Andrew Holness the friend: Fabian Brown shares professional friendship with new PM
When Prime Minister Andrew Holness was sworn in yesterday, Fabian Brown was quietly working behind the scenes to ensure that everything went smoothly.
Brown, who was a key member of the protocol team at the inauguration ceremony, has been a confidant of Holness since they began working together in the 1990s.
Holness was, at the time, executive director of the Voluntary Organisation for the Upliftment of Children (VOUCH), while Brown was doing his stint as the first executive director of St Patrick's Foundation. Given that they were both working in the area of youth and community development, it was not long before their paths crossed.
When Holness became member of Parliament for West Central St Andrew in 1997, his association with Brown deepened and evolved into a professional friendship. That friendship has seen Holness through every period of his political career, even the most tumultuous moments.
As a founding member of Citizens Action For Free and Fair Elections (CAFFE), Brown was one of the first witnesses to the birth of Holness' political career. As Holness returns to Jamaica House with his own mandate, Brown has seen him in triumph and defeat and has witnessed what he describes as "the growth of the man who will be primus inter pares".

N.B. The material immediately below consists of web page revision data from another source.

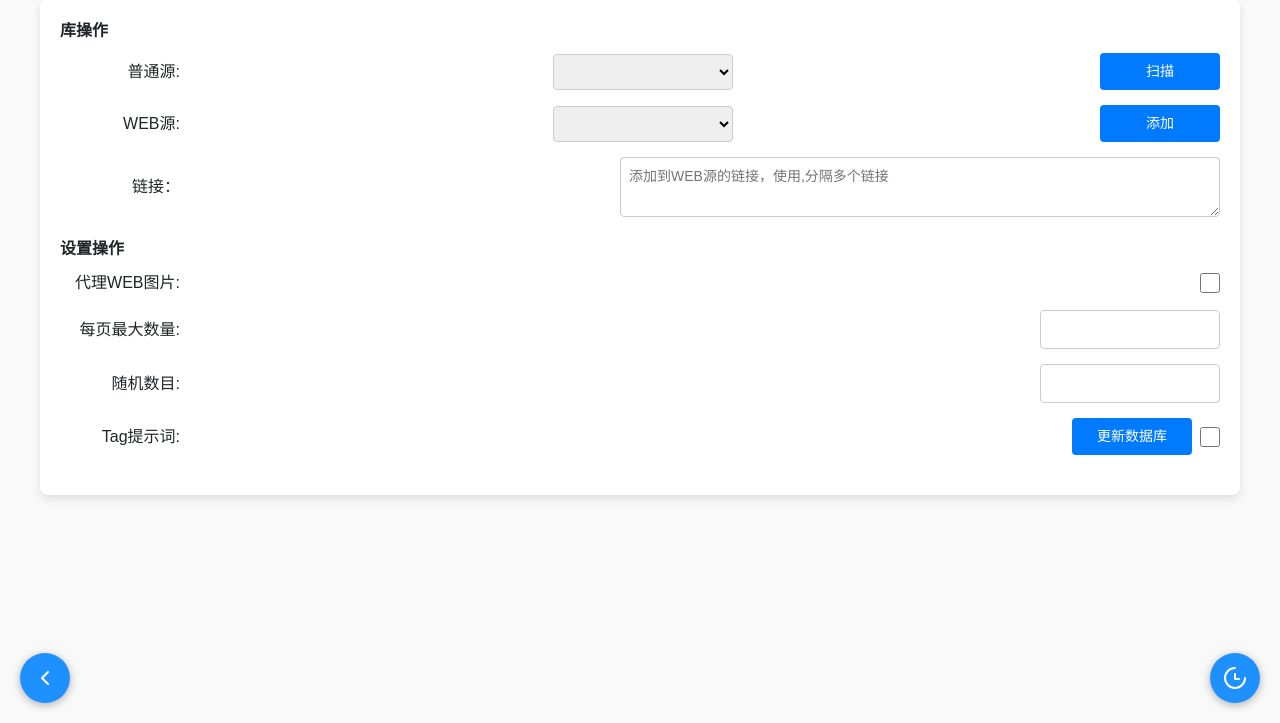
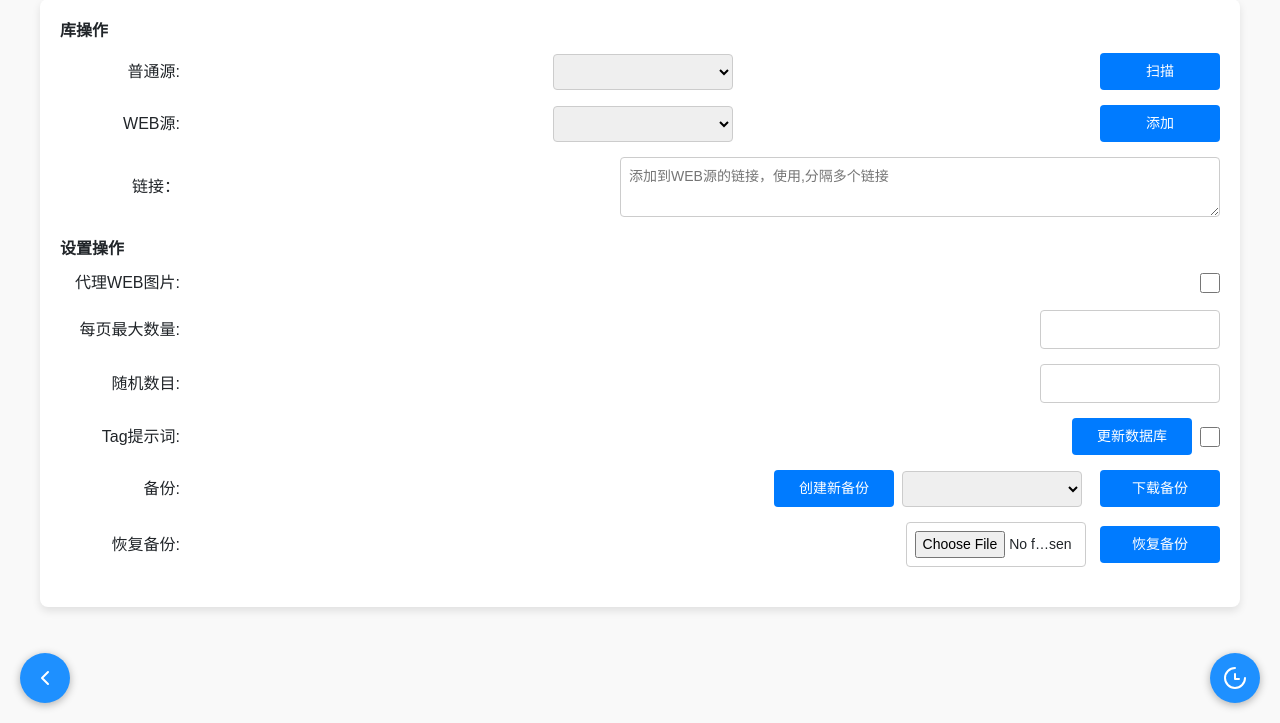
Before and after one commit to Ftbom/DoujinshiPy, a Flask app: template templates/other.html in a window 1280 px wide. Shown: the part 77-800 px from the top of the page. Run offline with Flask 3, Linux system fonts and the light colour scheme; the template is opened without the code that fills it, so the values that code supplies are empty.

Commit message:
update ui

```diff
--- a/api.py
+++ b/api.py
@@ -133,25 +133,25 @@ def restore_backup(backup_file: UploadFile = File(...), token: str = Depends(oau
     zip_bytes = backup_file.file.read()
     client = app_state["redis_client"]
     if client.exists("restore_task"):
-        return {"info": "restore task already running"}
+        return {"msg": "restore task already running"}
     client.set("restore_task", 1)
     try:
         restore_files(zip_bytes, client)
     except Exception as e:
         client.delete("restore_task")
         raise HTTPException(status_code = 500, detail = f"restore failed: {e}")
-    return {"info": "restore succeeded, please restart"}
+    return {"msg": "restore succeeded, please restart"}
 
 @app.put("/backup")
 def create_new_backup(token: str = Depends(oauth2)):
     verify_token(token)
     client = app_state["redis_client"]
     if client.exists("backup_task"):
-        return {"info": "backup task already running"}
+        return {"msg": "backup task already running"}
     time_str = datetime.now().strftime("%Y-%m-%d-%H-%M-%S") + ".zip"
     client.set("backup_task", time_str)
     threading.Thread(target = backup_files, args = (time_str, client)).start()
-    return {"info": "backup task start running"}
+    return {"msg": "backup task start running"}
 
 @app.post("/settings")
 def update_settings(settings: SettingValues, token: str = Depends(oauth2)) -> dict:
--- a/static/doujinshi.js
+++ b/static/doujinshi.js
@@ -207,3 +207,61 @@ async function getPages(id) {
     }
     return result.data;
 }
+
+async function create_backup_file() {
+    const res = await fetch("/backup", {
+        method: "PUT",
+        headers: { Authorization: "Bearer " + token }
+    });
+    if (!res.ok) {
+        return -1;
+    }
+    let result = JSON.parse(await res.text());
+    if (result.msg.search("already running") != -1)
+    {
+        return 0;
+    }
+    return 1;
+}
+
+async function restore_backup_file(formData) {
+    const res = await fetch("/backup", {
+        method: "POST",
+        headers: { Authorization: "Bearer " + token },
+        body: formData
+    });
+    if (!res.ok) {
+        return -1;
+    }
+    let result = JSON.parse(await res.text());
+    if (result.msg.search("already running") != -1)
+    {
+        return 0;
+    }
+    return 1;
+}
+
+async function get_backups() {
+    const res = await fetch("/backup", {
+        method: "GET",
+        headers: { Authorization: "Bearer " + token },
+    });
+    return JSON.parse(await res.text());
+}
+
+async function download_backup_file(filename)
+{
+    try {
+        const response = await fetch(`/backup/${filename}`, {
+            method: "GET",
+            headers: { Authorization: "Bearer " + token },
+        });
+        if (!response.ok) {
+            throw new Error(`下载失败：${response.statusText}`);
+        }
+        return await response.blob();
+    } catch (error) {
+        alert("下载失败!");
+        return null;
+    }
+}
--- a/static/styles.css
+++ b/static/styles.css
@@ -147,25 +147,29 @@ td {
 
 .input-row {
     display: flex;
+    flex-wrap: wrap; /* 允许换行 */
     align-items: center;
     margin-bottom: 15px;
     justify-content: space-between;
+    gap: 10px;
 }
 
 .input-row label {
-    margin-right: 15px;
-    width: 120px;
+    margin-right: 0;
+    width: 100%;
     font-weight: normal;
-    text-align: right;
+    text-align: left;
 }
 
 .input-row input,
-.input-row select {
+.input-row select,
+.input-row .edit-box {
     padding: 8px;
     border: 1px solid #ccc;
     border-radius: 4px;
     font-size: 14px;
-    width: 180px;
+    width: 100%; /* 自适应宽度 */
+    box-sizing: border-box;
 }
 
 .input-row button {
@@ -176,8 +180,7 @@ td {
     border-radius: 4px;
     cursor: pointer;
     font-size: 14px;
-    width: 120px;
-    margin-left: 10px;
+    width: 100%;
 }
 
 .input-row button:hover {
@@ -190,13 +193,35 @@ td {
 }
 
 .input-row .edit-box {
-    width: 100%;
     height: 60px;
-    padding: 8px;
-    font-size: 14px;
-    border: 1px solid #ccc;
-    border-radius: 4px;
     resize: vertical;
+}
+
+/* 桌面端样式优化 */
+@media (min-width: 768px) {
+    .input-row {
+        flex-wrap: nowrap;
+    }
+
+    .input-row label {
+        width: 120px;
+        text-align: right;
+        margin-right: 15px;
+    }
+
+    .input-row input,
+    .input-row select {
+        width: 180px;
+    }
+
+    .input-row .edit-box {
+        width: 80%;
+    }
+
+    .input-row button {
+        width: 120px;
+        margin-left: 10px;
+    }
 }
 
 .comic-container {
--- a/templates/other.html
+++ b/templates/other.html
@@ -59,7 +59,23 @@
             <input type="checkbox" id="tag" class="bool-checkbox" value="true">
         </div>
     </div>
-</div>
+    <div class="input-row">
+        <label for="backup">备份:</label>
+        <div style="display: flex; align-items: center;gap: 8px;">
+            <button id="create_backup" onclick="create_backup()">创建新备份</button>
+            <select id="backup"></select>
+            <button id="download_backup" onclick="download_backup()">下载备份</button>
+        </div>
+    </div>
+    <div class="input-row">
+        <label for="restore">恢复备份:</label>
+        <div style="display: flex; align-items: center;gap: 8px;">
+            <form id="uploadForm">
+                <input type="file" name="backup_file" id="backup_file">
+                <button type="button" onclick="restore_backup()">恢复备份</button>
+            </form>
+        </div>
+    </div>
 </div>
 {% endblock %}
 
@@ -124,6 +140,8 @@
             document.getElementById("randomNum").value = parseInt(randomNum);
         }
         document.getElementById("tag").checked = (localStorage.getItem("enable_ehtag") == "true");
+        let result = await get_backups();
+        set_backup_list(result.backups);
     });
 </script>
 <script>
@@ -192,4 +210,90 @@
         handleProgress("/add", true); //显示进度条
     }
 </script>
+<script>
+    function set_backup_list(backups)
+    {
+        const select = document.getElementById("backup");
+        select.innerHTML = "";
+        backups.forEach(filename => {
+            const option = document.createElement("option");
+            option.value = filename;
+            option.textContent = filename;
+            select.appendChild(option);
+        });
+    }
+
+    async function create_backup()
+    {
+        let status = await create_backup_file();
+        if (status == -1)
+        {
+            alert("网络错误！");
+            return;
+        }
+        else if (status == 0)
+        {
+            alert("请不要重复提交备份任务！");
+            return;
+        }
+        document.getElementById("create_backup").textContent = "备份中...";
+        const interval = setInterval(async () => {
+            let result = await get_backups();
+            if (result.running == null) {
+                clearInterval(interval);
+                document.getElementById("create_backup").textContent = "创建新备份";
+                set_backup_list(result.backups);
+            }
+        }, 1000);
+    }
+
+    async function restore_backup()
+    {
+        const fileInput = document.getElementById("backup_file");
+        const file = fileInput.files[0];
+        if (!file) {
+            alert("请先选择一个文件");
+            return;
+        }
+        const formData = new FormData();
+        formData.append("backup_file", file);
+        document.getElementById("create_backup").textContent = "恢复备份中...";
+        let status = await restore_backup_file(formData);
+        if (status == -1)
+        {
+            alert("网络错误！");
+        }
+        else if (status == 0)
+        {
+            alert("请不要重复提交备份任务！");
+        }
+        document.getElementById("create_backup").textContent = "恢复备份";
+    }
+
+    async function download_backup()
+    {
+        const select = document.getElementById("backup");
+        const filename = select.value;
+        if (!filename) {
+            alert("请选择一个备份文件");
+            return;
+        }
+        document.getElementById("download_backup").textContent = "下载中...";
+        let blob = await download_backup_file(filename);
+        if (blob != null)
+        {
+            const url = window.URL.createObjectURL(blob);
+            // 创建临时链接并点击下载
+            const a = document.createElement("a");
+            a.href = url;
+            a.download = filename;
+            document.body.appendChild(a);
+            a.click();
+            // 清理
+            document.body.removeChild(a);
+            window.URL.revokeObjectURL(url);
+        }
+        document.getElementById("download_backup").textContent = "下载备份";
+    }
+</script>
 {% endblock %}
```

"Coming out of the social services sector, through business, into politics, into ministerial responsibility and elevated to be leader of the country, certainly, he has stood tall. As with any human being, he was disappointed when he suffered the defeat, but who I see in this gentleman is someone who has been through the storm ... the journey has been one of growth," Brown said.

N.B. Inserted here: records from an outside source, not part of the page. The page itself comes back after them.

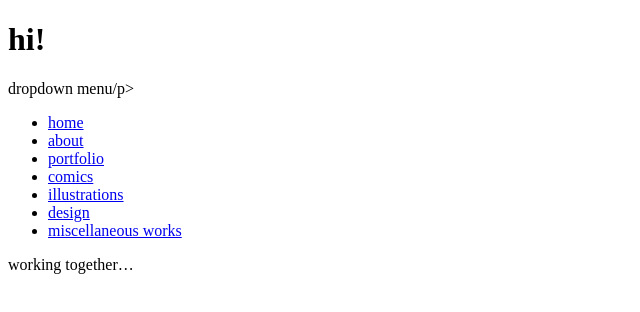
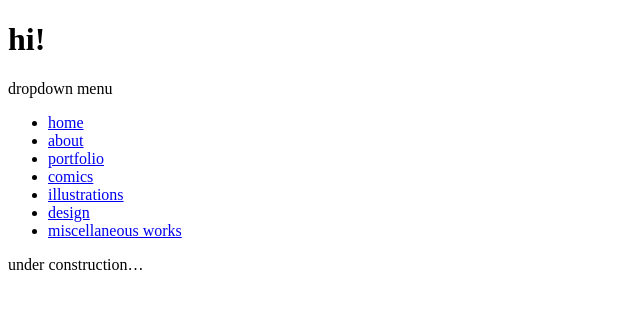
Before and after one commit to yuemmo/yuemmo.github.io, a plain HTML site: page index.html in a window 1280 px wide. Shown: the full height of the page, 0-640 px from the left. Drawn offline with Linux system fonts and the light colour scheme.

Commit message:
update 202212161851

```diff
--- a/index.html
+++ b/index.html
@@ -7,7 +7,7 @@
     </head>
     <body>
         <h1>hi!</h1>
-        <p>dropdown menu/p>
+        <p>dropdown menu</p>
         <ul>
             <li>
                 <a href="https://yuemmo.github.io">home</a>
@@ -31,7 +31,7 @@
                 <a href="https://yuemmo.github.io/misc-works">miscellaneous works</a>
             </li>
         </ul>
-        <p>working together…</p>
+        <p>under construction…</p>
 
     </body>
 </html>
```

Even in the dark days of Holness' political life when he faced a bitter leadership struggle within his Jamaica Labour Party, Brown was there to offer support and encouragement.
"Andrew Holness is a family man. He is a man of faith, and during that period is when, if never before, he dug deep and reached to his innermost sense of what he believes in so much so that he was able to stand tall despite the battering that was coming from various quarters," Brown added.
According to Brown, Holness has encouraged and supported him throughout his own personal and professional challenges.
"I would recognise the many days of challenges in terms of my work within the community development programme and service sector and how overwhelming that work was at times. He would intervene and expound on the value and impact of what I am doing and its major ripple effect through communities. He would let me know that while I may have challenges in particular instances, there is enough good, and that good penetrates a number of different communities, so the focus must be that I continue to do what I am doing," he said.